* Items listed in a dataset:
=== Section Start ===

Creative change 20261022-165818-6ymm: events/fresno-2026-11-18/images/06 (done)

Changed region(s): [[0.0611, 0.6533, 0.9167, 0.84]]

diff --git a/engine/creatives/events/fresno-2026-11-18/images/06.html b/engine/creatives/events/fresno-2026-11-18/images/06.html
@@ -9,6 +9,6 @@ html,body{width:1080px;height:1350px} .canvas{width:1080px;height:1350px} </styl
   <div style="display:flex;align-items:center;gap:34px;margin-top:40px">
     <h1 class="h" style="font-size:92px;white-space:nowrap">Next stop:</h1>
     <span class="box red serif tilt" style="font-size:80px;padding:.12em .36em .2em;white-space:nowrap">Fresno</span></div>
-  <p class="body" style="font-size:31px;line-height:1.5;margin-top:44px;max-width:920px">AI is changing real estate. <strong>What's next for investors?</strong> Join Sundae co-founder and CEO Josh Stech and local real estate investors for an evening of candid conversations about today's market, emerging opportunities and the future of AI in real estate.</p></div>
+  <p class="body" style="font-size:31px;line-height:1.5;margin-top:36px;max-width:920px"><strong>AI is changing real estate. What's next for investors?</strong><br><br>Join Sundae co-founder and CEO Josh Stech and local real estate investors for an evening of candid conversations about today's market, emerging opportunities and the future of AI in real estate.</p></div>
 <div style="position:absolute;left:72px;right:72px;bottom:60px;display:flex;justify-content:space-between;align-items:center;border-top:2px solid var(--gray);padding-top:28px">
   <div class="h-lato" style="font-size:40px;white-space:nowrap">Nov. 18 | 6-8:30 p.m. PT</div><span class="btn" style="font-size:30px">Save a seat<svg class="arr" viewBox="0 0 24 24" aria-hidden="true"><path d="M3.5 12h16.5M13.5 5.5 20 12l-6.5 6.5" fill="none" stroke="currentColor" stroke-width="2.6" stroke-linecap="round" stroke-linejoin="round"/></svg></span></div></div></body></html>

=== Section End ===
=== Section Start ===

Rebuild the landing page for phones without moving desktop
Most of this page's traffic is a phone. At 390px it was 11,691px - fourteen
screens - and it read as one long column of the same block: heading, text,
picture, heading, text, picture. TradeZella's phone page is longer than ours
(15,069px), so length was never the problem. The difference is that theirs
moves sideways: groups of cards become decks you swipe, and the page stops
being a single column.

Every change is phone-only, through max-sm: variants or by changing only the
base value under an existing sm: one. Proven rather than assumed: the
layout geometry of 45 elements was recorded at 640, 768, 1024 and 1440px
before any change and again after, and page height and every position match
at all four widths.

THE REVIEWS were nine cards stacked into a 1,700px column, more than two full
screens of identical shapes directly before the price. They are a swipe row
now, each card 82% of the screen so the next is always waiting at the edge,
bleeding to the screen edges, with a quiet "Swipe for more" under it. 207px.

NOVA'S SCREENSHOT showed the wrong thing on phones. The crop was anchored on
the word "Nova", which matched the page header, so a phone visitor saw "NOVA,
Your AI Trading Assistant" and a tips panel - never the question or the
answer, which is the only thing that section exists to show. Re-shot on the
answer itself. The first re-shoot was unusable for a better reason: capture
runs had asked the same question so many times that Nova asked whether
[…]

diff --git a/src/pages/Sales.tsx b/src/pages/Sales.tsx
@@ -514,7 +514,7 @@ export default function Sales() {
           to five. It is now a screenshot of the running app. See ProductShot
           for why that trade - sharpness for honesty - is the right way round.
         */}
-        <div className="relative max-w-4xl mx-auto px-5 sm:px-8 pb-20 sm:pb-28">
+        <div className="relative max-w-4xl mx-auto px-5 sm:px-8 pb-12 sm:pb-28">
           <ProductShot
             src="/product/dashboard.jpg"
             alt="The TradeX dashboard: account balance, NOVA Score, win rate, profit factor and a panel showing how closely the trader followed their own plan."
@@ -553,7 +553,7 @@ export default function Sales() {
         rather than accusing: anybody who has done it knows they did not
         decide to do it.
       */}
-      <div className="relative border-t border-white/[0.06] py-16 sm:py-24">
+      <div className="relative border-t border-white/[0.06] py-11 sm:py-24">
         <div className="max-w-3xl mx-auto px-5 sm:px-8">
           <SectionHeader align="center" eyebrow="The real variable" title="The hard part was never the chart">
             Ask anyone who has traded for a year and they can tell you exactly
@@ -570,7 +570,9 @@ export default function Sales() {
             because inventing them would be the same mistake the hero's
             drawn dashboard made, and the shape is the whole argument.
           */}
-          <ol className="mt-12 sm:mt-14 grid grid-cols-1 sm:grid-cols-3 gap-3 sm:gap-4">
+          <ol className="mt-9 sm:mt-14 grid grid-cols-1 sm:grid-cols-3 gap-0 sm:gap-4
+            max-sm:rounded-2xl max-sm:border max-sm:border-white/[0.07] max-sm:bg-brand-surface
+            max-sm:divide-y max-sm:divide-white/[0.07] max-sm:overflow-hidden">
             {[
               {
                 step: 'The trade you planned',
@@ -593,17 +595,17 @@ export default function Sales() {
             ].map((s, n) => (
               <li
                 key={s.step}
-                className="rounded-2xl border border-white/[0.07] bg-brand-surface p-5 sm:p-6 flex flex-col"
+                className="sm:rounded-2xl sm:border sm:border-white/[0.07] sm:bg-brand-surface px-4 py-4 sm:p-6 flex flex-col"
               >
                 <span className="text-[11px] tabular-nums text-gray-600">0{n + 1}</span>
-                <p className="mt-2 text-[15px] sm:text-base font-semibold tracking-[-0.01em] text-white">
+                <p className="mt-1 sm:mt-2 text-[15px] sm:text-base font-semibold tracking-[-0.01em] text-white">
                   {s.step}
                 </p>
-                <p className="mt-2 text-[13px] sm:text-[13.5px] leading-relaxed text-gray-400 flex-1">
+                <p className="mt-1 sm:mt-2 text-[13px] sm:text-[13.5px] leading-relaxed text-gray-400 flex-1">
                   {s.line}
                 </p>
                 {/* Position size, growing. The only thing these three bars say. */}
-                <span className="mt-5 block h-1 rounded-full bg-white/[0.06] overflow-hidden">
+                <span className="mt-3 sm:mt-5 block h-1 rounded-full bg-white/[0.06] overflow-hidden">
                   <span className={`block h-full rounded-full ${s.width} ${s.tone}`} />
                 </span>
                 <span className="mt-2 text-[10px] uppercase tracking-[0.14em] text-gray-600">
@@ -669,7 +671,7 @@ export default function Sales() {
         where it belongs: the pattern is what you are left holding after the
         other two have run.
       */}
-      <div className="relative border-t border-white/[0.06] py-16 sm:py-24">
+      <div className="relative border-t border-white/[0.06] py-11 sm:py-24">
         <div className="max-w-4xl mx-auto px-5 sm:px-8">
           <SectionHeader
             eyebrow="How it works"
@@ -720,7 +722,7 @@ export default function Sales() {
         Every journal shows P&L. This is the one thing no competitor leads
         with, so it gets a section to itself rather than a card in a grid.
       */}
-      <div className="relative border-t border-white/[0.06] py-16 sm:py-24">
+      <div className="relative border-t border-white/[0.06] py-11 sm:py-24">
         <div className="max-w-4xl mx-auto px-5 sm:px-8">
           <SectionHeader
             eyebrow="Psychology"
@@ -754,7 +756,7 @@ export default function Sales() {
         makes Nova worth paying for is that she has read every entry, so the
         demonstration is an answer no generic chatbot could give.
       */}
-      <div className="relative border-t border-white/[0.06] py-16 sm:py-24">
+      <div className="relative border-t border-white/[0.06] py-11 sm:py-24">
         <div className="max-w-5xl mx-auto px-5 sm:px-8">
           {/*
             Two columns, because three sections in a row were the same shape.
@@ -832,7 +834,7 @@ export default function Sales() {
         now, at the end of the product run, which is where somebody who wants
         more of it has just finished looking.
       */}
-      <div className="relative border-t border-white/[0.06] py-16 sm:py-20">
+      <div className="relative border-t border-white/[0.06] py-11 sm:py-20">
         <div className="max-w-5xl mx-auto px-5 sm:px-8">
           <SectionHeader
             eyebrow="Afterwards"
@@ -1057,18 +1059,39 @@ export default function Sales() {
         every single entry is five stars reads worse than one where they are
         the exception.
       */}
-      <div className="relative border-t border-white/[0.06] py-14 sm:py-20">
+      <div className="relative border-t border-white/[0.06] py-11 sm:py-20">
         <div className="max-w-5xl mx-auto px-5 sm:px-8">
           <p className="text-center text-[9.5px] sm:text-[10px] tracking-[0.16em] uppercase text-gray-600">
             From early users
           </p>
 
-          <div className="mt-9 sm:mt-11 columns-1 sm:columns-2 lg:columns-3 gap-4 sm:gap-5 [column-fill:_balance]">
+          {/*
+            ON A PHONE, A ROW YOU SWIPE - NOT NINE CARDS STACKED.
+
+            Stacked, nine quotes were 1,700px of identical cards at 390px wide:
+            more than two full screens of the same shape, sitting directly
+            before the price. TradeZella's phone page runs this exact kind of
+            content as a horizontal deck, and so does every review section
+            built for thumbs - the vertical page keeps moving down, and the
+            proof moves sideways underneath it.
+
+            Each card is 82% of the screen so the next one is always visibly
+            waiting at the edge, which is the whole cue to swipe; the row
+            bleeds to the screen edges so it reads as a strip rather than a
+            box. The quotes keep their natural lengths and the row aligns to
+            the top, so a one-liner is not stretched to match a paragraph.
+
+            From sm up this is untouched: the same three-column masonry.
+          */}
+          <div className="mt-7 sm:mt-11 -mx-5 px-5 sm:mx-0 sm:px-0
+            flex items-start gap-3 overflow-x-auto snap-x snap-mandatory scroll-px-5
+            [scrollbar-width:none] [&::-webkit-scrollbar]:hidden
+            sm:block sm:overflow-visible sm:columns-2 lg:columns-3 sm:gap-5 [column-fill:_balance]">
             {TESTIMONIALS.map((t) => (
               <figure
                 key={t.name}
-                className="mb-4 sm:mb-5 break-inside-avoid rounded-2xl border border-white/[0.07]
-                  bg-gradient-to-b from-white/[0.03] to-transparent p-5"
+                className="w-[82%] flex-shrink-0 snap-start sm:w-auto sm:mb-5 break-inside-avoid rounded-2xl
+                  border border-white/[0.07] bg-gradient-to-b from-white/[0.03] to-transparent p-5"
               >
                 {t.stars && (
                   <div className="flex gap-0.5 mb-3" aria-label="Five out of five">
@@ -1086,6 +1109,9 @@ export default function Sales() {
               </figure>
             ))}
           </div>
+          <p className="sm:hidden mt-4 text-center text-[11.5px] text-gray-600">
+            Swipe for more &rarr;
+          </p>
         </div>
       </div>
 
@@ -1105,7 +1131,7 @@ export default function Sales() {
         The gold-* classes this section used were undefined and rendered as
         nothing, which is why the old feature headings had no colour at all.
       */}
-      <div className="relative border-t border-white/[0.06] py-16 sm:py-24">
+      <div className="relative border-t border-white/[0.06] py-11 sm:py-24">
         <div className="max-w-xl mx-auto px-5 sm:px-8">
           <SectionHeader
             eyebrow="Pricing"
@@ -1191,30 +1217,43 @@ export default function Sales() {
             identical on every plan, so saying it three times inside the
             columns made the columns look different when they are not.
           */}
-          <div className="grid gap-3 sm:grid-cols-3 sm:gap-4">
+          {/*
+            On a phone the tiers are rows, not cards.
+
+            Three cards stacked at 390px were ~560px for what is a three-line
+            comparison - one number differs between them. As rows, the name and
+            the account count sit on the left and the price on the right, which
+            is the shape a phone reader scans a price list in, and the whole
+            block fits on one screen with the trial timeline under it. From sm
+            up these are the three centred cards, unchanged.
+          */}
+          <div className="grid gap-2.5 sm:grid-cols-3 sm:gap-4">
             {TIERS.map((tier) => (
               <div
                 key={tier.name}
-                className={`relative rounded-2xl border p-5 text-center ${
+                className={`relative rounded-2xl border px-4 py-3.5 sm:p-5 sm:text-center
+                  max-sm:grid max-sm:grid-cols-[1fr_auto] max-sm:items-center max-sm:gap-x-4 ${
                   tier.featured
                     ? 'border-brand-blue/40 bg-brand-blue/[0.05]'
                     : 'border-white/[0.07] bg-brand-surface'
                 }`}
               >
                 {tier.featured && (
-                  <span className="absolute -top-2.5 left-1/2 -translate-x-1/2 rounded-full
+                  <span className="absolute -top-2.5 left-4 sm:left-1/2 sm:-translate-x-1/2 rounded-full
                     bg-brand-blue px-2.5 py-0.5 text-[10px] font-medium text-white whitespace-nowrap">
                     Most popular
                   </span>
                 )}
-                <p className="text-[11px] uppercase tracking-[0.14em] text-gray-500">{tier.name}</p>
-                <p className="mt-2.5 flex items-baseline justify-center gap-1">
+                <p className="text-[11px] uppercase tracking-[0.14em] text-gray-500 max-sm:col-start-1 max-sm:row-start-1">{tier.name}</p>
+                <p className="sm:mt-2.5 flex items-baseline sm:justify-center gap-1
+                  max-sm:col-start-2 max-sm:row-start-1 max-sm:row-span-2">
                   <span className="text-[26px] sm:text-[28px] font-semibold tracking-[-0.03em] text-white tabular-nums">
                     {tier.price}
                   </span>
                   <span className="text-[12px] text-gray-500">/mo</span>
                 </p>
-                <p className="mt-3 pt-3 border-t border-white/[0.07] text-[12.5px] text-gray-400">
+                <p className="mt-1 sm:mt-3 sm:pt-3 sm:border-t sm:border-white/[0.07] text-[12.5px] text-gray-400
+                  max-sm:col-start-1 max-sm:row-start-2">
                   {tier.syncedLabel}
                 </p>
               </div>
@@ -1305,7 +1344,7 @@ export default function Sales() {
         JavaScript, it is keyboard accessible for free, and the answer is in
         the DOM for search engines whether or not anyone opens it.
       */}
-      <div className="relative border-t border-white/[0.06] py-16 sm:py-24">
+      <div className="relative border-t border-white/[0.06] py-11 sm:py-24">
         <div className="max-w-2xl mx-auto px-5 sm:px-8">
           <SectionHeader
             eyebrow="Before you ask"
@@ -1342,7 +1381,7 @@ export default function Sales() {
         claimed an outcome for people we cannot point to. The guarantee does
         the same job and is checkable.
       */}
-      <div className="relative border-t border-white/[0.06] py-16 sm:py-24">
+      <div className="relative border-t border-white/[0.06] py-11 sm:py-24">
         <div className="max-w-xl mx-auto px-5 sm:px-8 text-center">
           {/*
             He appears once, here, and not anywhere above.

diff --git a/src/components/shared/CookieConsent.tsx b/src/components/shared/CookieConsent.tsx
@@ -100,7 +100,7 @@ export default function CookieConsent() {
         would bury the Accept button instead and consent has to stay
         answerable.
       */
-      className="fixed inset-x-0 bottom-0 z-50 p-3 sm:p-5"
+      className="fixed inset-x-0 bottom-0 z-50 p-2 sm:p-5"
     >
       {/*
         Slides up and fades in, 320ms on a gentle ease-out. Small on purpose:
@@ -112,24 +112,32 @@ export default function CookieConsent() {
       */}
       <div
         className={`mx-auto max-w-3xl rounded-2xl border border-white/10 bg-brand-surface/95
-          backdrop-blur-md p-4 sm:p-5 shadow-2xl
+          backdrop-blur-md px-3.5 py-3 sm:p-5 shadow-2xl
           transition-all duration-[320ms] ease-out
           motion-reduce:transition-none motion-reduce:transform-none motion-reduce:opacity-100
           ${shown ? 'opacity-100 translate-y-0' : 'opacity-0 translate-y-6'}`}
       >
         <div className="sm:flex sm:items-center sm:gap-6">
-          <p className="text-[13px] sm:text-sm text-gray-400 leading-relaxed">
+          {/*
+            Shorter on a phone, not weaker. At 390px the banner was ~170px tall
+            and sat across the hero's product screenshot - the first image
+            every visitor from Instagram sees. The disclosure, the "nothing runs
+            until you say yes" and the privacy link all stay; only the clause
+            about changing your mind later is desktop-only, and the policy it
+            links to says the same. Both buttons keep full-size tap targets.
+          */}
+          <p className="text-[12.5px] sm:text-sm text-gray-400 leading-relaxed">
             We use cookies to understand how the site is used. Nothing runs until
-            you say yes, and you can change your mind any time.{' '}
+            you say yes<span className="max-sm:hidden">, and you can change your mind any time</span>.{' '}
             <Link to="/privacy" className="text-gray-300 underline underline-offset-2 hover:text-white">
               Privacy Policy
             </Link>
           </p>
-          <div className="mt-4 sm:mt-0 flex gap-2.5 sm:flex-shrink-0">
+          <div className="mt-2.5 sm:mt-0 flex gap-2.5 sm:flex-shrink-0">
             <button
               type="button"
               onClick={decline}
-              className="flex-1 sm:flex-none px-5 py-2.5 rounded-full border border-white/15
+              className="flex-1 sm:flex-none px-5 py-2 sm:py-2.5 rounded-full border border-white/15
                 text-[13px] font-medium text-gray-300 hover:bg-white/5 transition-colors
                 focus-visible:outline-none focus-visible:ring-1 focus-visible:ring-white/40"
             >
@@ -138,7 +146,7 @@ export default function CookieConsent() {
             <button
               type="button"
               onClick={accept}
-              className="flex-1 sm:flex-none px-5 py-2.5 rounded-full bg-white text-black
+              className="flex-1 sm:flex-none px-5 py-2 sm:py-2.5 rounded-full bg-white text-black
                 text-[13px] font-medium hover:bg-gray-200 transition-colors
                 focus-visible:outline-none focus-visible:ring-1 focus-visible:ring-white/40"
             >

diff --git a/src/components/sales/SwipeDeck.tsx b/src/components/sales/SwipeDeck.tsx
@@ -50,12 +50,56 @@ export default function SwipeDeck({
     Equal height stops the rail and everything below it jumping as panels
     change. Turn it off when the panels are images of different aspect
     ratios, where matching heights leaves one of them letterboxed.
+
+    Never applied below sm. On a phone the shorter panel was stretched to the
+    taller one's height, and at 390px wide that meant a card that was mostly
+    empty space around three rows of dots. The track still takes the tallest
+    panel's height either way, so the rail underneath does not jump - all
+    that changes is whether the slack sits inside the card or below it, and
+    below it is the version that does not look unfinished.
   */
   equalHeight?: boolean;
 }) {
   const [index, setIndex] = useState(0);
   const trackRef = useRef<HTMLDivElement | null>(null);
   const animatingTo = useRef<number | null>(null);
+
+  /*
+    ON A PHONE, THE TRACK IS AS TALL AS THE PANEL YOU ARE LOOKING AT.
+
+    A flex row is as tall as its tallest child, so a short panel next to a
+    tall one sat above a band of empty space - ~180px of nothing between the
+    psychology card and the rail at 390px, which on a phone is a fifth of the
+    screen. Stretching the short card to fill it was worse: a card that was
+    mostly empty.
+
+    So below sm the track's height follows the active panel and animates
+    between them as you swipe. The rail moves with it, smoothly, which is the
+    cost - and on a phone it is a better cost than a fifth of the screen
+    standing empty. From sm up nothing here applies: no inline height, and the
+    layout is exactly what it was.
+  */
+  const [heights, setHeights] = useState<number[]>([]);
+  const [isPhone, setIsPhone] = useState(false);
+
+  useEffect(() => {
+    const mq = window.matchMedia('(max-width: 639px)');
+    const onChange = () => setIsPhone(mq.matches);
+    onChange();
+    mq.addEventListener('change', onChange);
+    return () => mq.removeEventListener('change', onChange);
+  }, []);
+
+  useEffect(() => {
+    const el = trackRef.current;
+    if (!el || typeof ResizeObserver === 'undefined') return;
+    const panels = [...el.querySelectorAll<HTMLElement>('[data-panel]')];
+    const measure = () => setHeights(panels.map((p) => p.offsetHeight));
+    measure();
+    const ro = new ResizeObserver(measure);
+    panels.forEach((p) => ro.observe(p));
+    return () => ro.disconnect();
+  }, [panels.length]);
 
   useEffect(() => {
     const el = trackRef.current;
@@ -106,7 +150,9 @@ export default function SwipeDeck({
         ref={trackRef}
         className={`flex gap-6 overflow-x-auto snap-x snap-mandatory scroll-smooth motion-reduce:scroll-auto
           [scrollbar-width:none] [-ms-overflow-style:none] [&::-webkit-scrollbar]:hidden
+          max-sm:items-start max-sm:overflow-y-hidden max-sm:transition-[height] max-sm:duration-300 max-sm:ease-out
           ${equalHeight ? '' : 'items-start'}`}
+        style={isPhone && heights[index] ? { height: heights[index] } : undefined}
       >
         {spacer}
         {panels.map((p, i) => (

=== Section End ===
=== Section Start ===

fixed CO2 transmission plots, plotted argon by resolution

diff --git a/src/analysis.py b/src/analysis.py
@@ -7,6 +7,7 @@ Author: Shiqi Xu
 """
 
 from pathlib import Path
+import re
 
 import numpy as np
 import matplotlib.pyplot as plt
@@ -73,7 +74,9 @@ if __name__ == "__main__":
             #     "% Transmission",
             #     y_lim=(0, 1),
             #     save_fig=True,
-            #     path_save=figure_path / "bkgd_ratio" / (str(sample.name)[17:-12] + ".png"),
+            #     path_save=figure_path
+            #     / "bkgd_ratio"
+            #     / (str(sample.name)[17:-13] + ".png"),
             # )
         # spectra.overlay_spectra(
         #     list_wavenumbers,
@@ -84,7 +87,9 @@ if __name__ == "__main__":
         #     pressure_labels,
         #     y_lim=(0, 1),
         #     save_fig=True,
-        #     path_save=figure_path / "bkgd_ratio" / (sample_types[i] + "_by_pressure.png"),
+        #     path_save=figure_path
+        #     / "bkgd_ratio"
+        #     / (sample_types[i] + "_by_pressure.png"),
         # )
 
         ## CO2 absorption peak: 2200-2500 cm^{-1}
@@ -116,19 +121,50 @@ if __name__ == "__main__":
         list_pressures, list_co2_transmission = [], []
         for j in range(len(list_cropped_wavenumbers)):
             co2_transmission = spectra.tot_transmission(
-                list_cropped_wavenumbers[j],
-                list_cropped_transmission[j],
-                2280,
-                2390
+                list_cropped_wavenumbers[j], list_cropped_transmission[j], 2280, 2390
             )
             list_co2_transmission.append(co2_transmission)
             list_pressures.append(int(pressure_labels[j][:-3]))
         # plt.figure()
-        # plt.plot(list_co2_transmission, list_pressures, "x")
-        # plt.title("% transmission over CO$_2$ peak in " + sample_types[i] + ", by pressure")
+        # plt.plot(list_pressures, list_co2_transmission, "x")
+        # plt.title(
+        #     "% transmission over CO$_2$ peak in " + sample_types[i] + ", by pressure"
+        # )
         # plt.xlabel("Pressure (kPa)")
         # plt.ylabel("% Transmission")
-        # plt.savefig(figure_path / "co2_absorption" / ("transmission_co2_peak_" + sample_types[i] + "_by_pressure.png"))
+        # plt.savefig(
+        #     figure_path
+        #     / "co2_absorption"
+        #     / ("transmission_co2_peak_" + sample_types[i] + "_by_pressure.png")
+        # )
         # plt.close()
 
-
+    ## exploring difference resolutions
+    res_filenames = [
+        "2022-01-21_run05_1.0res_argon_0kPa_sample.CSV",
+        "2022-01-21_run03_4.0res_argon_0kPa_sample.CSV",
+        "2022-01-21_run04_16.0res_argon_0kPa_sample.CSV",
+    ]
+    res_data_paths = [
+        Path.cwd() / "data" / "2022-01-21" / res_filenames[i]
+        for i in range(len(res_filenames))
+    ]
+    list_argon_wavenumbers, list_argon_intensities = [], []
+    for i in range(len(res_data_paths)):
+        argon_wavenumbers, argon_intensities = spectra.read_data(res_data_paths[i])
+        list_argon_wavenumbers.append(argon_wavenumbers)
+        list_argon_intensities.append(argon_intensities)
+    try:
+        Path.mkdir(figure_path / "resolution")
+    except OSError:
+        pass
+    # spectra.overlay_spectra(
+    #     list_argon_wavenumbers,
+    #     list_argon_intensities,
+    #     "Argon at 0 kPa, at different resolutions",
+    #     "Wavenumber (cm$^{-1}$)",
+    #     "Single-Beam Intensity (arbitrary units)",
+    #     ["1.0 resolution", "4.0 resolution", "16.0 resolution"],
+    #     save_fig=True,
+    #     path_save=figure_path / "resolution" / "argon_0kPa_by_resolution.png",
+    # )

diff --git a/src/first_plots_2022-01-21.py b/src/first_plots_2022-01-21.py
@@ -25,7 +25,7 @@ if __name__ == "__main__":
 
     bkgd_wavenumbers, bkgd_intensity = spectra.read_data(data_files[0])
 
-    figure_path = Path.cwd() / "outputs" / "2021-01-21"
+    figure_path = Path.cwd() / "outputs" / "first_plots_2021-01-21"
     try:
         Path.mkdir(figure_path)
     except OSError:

=== Section End ===

* Work instruction: Return only the number of lines in the records above that include the string "same".

* Result: 8